This blog is part of an Angular instructional / tutorial series, please find the first edition here: Angular structural directives demystified.

Optimize your Angular app using trackBy

When rendering lists using Angulars ngFor directives, objects are compared by reference. This is fast, but can result in unwanted DOM manipulations. Luckily, you can avoid these using the trackBy feature.

Imagine a list of users:

users = [
  { id: 1, name: 'John' },
  { id: 2, name: 'Luke' },

To render each user in a <user-details> component, we can use an *ngFor directive:

<user-details *ngFor="let user of users" 

Now imagine a refresh button, which will replace the list with a new list. A realistic scenario. For example, the same happens when you fetch data using HTTP.

refresh(): void  {
  this.users = [
    { id: 1, name: 'John' },
    { id: 2, name: 'Lucky Luke' },
    { id: 3, name: 'Peter' },

Now, when I call refresh(), the previous components are removed from the DOM, and three new components are created.

This happens, because Angular checks each object by its reference, and when an object is different, it treats it as a new object and it renders a new view container for that object.

In this scenario, however, I only want a new component to be created for the new user, and I want to update the existing components. This could be done if you tell Angular to compare each object (user) by itsid property.

I can achieve that by adding a trackBy function, like this:

<user-details *ngFor="let user of users; trackBy: trackByFn" 
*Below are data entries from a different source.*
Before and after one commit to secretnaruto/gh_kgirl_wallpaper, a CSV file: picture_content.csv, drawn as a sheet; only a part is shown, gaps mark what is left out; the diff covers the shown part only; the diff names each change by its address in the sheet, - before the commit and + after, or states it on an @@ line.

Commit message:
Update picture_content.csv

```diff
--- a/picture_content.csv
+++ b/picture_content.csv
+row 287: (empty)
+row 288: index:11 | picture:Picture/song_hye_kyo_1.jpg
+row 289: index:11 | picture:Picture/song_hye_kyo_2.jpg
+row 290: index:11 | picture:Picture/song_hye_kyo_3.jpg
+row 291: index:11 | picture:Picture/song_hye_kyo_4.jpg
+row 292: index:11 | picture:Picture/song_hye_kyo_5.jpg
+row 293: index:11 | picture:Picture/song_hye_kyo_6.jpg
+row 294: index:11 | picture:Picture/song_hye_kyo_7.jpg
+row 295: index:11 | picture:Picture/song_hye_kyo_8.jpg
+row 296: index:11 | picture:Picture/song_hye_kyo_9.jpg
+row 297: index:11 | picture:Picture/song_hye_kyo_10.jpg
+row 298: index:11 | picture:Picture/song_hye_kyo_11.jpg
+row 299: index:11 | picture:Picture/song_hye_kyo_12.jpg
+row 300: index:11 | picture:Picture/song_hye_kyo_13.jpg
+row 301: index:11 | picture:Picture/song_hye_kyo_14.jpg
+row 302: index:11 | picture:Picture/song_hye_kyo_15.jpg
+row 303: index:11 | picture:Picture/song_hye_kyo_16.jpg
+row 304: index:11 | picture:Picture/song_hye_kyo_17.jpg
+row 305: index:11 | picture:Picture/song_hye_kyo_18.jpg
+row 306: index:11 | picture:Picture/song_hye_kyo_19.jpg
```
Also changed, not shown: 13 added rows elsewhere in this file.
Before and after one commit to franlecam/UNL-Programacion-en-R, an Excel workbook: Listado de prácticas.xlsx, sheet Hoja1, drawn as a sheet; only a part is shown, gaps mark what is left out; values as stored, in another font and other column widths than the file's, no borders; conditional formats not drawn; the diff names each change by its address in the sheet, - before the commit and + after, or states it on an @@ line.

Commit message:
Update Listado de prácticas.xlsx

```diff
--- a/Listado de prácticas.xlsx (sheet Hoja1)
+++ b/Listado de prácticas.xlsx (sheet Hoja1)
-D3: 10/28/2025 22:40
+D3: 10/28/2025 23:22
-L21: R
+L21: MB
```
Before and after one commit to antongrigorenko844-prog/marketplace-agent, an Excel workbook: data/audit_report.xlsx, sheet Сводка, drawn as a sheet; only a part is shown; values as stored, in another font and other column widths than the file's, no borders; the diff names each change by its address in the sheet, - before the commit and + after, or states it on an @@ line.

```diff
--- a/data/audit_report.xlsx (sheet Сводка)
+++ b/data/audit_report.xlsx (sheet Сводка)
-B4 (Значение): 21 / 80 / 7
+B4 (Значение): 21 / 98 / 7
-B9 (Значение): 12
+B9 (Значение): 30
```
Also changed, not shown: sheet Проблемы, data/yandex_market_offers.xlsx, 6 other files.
trackByFn is the name of the function it refers to, so I need to implement it and tell Angular to track by the users’ ids:

trackByFn(index: number, user: User): number {

The function is called with an index as a first argument and the object as the second argument.

Now you see only one new component is created, for the third user. The benefit is that this is more efficient and your page reacts more fluently when it receives new data.

Keep in mind, that the components should support getting updated with new data. That means, that you should do most logic in your OnChanges life-cycle hook, as this hook is called when new data is bound to the Input bindings.

You can see it in action in the following video: